Two Florida Republicans want to make it easier to fire senior Veterans Affairs Department employees for serious mistakes,but VA officials say what the plan will really do is scare away top talent.
Rep. Jeff Miller, chairman of the House Veteran’s Affairs Committee, and Sen. Marco Rubio introduced legislation in their respective chambers this week that would give the secretary of Veterans Affairs “complete authority” over senior executive service officials in the department, including the ability to demote or fire them.
The move would affect only about 450 of VA’s 300,000-plus employees, but both lawmakers argue it’s a critical change to promote accountability throughout the agency.
That’s been a theme in recent months among Republican lawmakers who have criticized VA leadership for failing to punish mid-level workers and senior executives for the disability claims backlog, poor care at medical centers, and a host of other headaches.
In particular, Miller and Rubio have focused on 31 preventable deaths of veterans in at least five different VA medical centers as a failure of leadership. No administrators have been fired in connection with the incidents, although several have retired.
Last spring, Miller said he believed existing employment rules were sufficient for VA to fire subpar workers. But this week, he cited VA’s “well-documented reluctance to ensure its leaders are held accountable for mistakes” as the impetus for the new bill.
His office touted support from veterans’ groups for the idea.

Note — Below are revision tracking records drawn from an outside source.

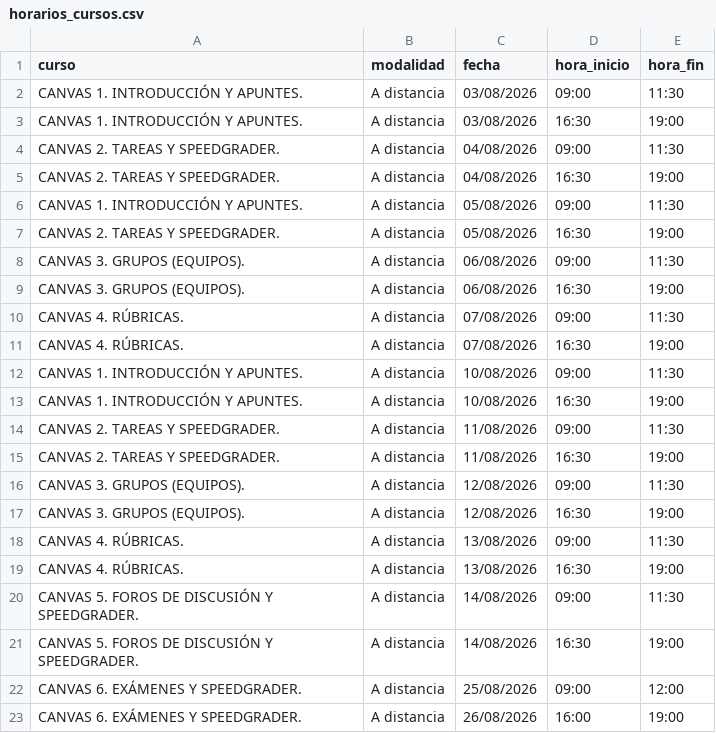
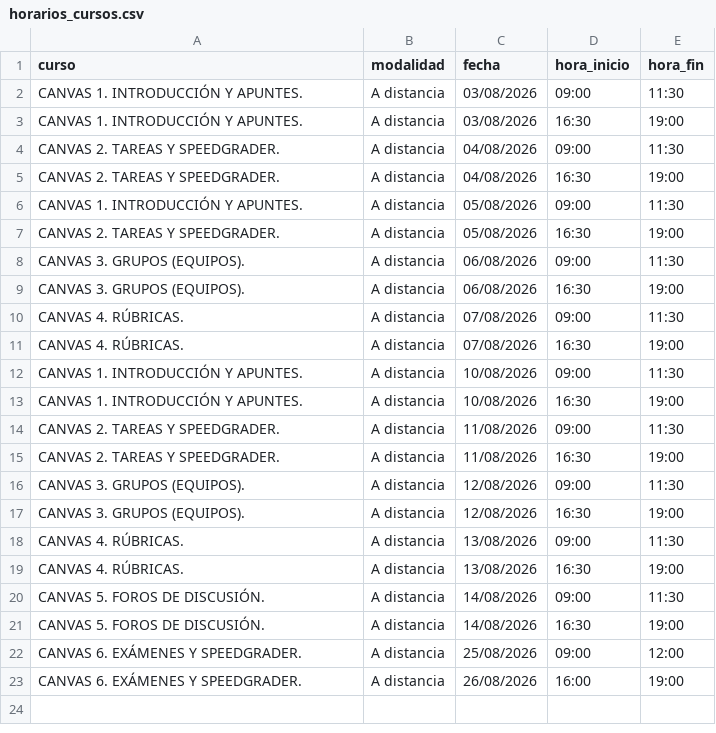
Before and after one commit to renauds25/reporte-canvas, a CSV file: data/maestros/horarios_cursos.csv, drawn as a sheet.

```diff
--- a/data/maestros/horarios_cursos.csv
+++ b/data/maestros/horarios_cursos.csv
@@ -19,4 +19,4 @@ CANVAS 4. RÚBRICAS.,A distancia,13/08/2026,09:00,11:30
 CANVAS 4. RÚBRICAS.,A distancia,13/08/2026,16:30,19:00
-CANVAS 5. FOROS DE DISCUSIÓN Y SPEEDGRADER.,A distancia,14/08/2026,09:00,11:30
-CANVAS 5. FOROS DE DISCUSIÓN Y SPEEDGRADER.,A distancia,14/08/2026,16:30,19:00
+CANVAS 5. FOROS DE DISCUSIÓN.,A distancia,14/08/2026,09:00,11:30
+CANVAS 5. FOROS DE DISCUSIÓN.,A distancia,14/08/2026,16:30,19:00
 CANVAS 6. EXÁMENES Y SPEEDGRADER.,A distancia,25/08/2026,09:00,12:00
```
Also changed, not shown: data/alumnos/capacitaciones.csv, data/alumnos/usuarios.csv, 9 other files.
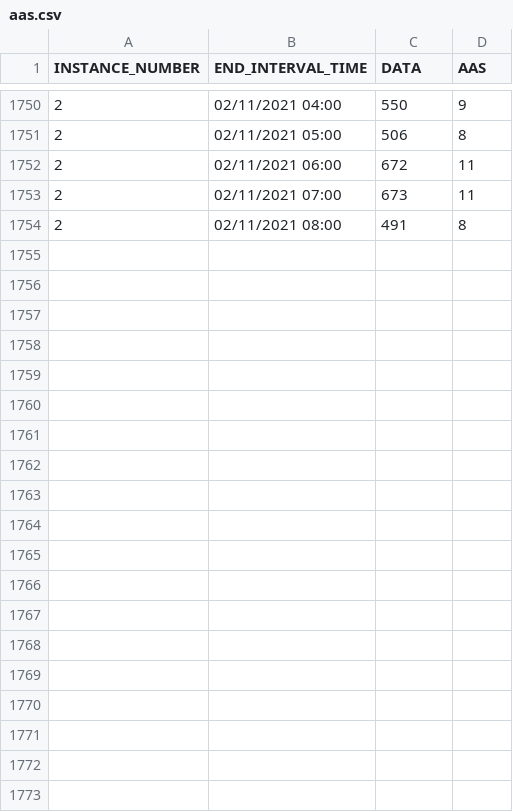
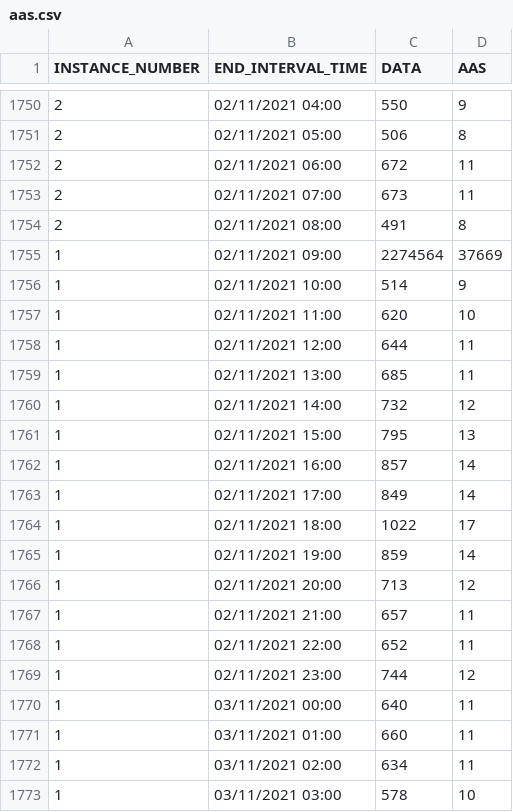
Before and after one commit to unpetee/getocidisks, a CSV file: aas.csv, drawn as a sheet; only a part is shown, gaps mark what is left out; the diff covers the shown part only; the diff names each change by its address in the sheet, - before the commit and + after, or states it on an @@ line.

```diff
--- a/aas.csv
+++ b/aas.csv
+row 1755: 1 | 02/11/2021 09:00 | 2274564 | 37669
+row 1756: 1 | 02/11/2021 10:00 | 514 | 9
+row 1757: 1 | 02/11/2021 11:00 | 620 | 10
+row 1758: 1 | 02/11/2021 12:00 | 644 | 11
+row 1759: 1 | 02/11/2021 13:00 | 685 | 11
+row 1760: 1 | 02/11/2021 14:00 | 732 | 12
+row 1761: 1 | 02/11/2021 15:00 | 795 | 13
+row 1762: 1 | 02/11/2021 16:00 | 857 | 14
+row 1763: 1 | 02/11/2021 17:00 | 849 | 14
+row 1764: 1 | 02/11/2021 18:00 | 1022 | 17
+row 1765: 1 | 02/11/2021 19:00 | 859 | 14
+row 1766: 1 | 02/11/2021 20:00 | 713 | 12
+row 1767: 1 | 02/11/2021 21:00 | 657 | 11
+row 1768: 1 | 02/11/2021 22:00 | 652 | 11
+row 1769: 1 | 02/11/2021 23:00 | 744 | 12
+row 1770: 1 | 03/11/2021 00:00 | 640 | 11
+row 1771: 1 | 03/11/2021 01:00 | 660 | 11
+row 1772: 1 | 03/11/2021 02:00 | 634 | 11
+row 1773: 1 | 03/11/2021 03:00 | 578 | 10
```
Also changed, not shown: 29 added rows elsewhere in this file, countprocess.csv, memoryusage.csv, 12 other files.
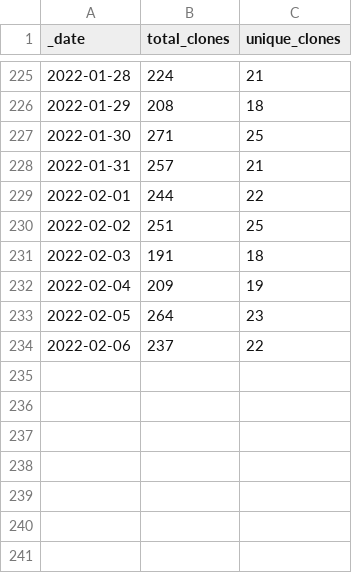
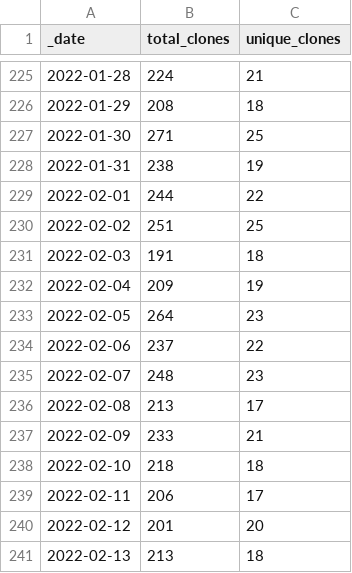
Before and after one commit to AlexRogalskiy/scala-patterns, a CSV file: traffic/clones.csv, drawn as a sheet; only a part is shown, gaps mark what is left out.

Commit message:
GitHub traffic

```diff
--- a/traffic/clones.csv
+++ b/traffic/clones.csv
@@ -227,3 +227,3 @@ _date,total_clones,unique_clones
 2022-01-30,271,25
-2022-01-31,257,21
+2022-01-31,238,19
 2022-02-01,244,22
@@ -234 +234,8 @@ _date,total_clones,unique_clones
 2022-02-06,237,22
+2022-02-07,248,23
+2022-02-08,213,17
+2022-02-09,233,21
+2022-02-10,218,18
+2022-02-11,206,17
+2022-02-12,201,20
+2022-02-13,213,18
```
Also changed, not shown: 1 other file.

John Mitchell Jr., national commander of AMVETS, said in a statement that “the only way to break the cycle of ineptitude at VA and restore our veterans’ faith in the system is to eradicate problems at the root: the senior executive level.”
Members of the American Legion, Iraq and Afghanistan Veterans of America, and Concerned Veterans of America voiced similar support.

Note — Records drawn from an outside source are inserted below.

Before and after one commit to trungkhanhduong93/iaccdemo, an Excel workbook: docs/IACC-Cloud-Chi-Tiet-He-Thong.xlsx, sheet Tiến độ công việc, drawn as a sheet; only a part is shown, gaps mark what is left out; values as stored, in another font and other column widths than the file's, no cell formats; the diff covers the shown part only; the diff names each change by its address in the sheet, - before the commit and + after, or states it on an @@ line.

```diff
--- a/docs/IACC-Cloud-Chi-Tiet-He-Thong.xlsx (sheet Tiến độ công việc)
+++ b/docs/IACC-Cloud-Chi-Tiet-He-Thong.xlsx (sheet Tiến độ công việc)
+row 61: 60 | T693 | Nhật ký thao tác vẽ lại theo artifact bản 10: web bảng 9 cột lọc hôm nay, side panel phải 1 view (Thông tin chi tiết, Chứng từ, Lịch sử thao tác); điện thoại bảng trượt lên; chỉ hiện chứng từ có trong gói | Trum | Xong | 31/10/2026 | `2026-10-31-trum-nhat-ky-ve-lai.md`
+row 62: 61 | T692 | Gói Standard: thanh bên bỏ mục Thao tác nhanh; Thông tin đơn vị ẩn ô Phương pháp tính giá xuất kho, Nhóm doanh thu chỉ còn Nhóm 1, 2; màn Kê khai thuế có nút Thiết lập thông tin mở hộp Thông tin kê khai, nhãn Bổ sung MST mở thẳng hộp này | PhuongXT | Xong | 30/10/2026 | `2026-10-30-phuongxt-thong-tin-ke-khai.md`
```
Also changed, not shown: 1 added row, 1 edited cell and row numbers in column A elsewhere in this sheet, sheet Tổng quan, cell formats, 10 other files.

But VA officials, including Veterans Affairs Secretary Eric Shinseki, have pushed back against the idea of firing employees to improve department performance, saying they’re working to solve problems without vilifying VA staff.

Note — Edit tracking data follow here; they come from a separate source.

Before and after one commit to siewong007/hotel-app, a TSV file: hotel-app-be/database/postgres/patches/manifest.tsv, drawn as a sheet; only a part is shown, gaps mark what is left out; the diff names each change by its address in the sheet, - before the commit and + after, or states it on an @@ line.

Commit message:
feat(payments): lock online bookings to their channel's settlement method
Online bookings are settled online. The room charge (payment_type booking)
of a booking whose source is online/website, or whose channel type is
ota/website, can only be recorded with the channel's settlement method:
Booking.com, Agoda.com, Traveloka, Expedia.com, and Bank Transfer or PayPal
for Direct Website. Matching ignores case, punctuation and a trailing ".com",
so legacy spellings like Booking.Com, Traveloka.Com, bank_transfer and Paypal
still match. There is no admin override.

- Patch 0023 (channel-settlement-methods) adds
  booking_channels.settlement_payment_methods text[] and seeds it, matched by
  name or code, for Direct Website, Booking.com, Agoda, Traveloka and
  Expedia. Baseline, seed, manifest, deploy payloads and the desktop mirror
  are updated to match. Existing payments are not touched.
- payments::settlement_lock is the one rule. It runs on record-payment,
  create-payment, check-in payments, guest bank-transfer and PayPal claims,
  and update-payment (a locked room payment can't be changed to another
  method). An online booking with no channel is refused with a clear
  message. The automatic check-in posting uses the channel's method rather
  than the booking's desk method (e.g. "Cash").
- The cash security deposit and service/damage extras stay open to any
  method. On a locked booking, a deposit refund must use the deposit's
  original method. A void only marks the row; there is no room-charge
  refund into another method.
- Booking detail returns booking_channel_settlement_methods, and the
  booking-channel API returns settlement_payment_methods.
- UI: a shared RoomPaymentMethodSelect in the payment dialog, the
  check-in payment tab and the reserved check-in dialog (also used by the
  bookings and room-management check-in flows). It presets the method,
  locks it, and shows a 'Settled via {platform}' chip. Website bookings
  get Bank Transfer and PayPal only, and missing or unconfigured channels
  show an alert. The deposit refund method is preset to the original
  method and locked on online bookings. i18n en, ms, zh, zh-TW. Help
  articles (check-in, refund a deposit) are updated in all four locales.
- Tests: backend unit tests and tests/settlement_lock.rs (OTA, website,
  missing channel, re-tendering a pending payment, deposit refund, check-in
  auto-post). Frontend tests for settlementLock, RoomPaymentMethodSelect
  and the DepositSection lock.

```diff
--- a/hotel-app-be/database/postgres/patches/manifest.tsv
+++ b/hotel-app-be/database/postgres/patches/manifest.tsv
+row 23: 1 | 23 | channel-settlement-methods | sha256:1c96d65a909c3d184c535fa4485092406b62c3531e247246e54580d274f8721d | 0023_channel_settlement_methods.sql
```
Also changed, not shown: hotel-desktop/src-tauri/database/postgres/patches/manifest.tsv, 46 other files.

In a letter to Miller late last month, Shinseki said he believes the current punitive tools are sufficient to respond to problem employees.
In a statement this week, VA officials did not comment directly on the legislation, but said: “VA must remain competitive to recruit and retain the best people in order to continue our progress. Changes that would single out VA employees for punishment by removing existing federal civil service rules not only put VA at a competitive disadvantage, but can ultimately harm VA’s ability to best serve veterans.”
Officials also disputed the idea that the department is rife with problems, saying that problems noted by the House Veterans’ Affairs Committee are serious but not systemic.
“When an incident occurs in our system, we aggressively identify, correct and work to prevent additional risks,” the statement said. “We conduct a thorough review to understand what happened, prevent similar incidents in the future, hold those responsible accountable consistent with due process under the law, and share lessons learned across VA’s system.”
The legislation faces an uncertain future. House Republicans have offered similar measures in the past — including a recent plan to limit VA employee bonuses — but those ideas have stalled in the Senate.
Rep. Mike Michaud, D-Maine, senior Democrat on the House Veterans’ Affairs Committee, said he believes “senior leaders need to be held accountable” for problems in VA, but added that “current senior executive service performance management statutes and guidelines provide clear authorities to do just that.”
Michaud said VA simply needs to use those tools more aggressively.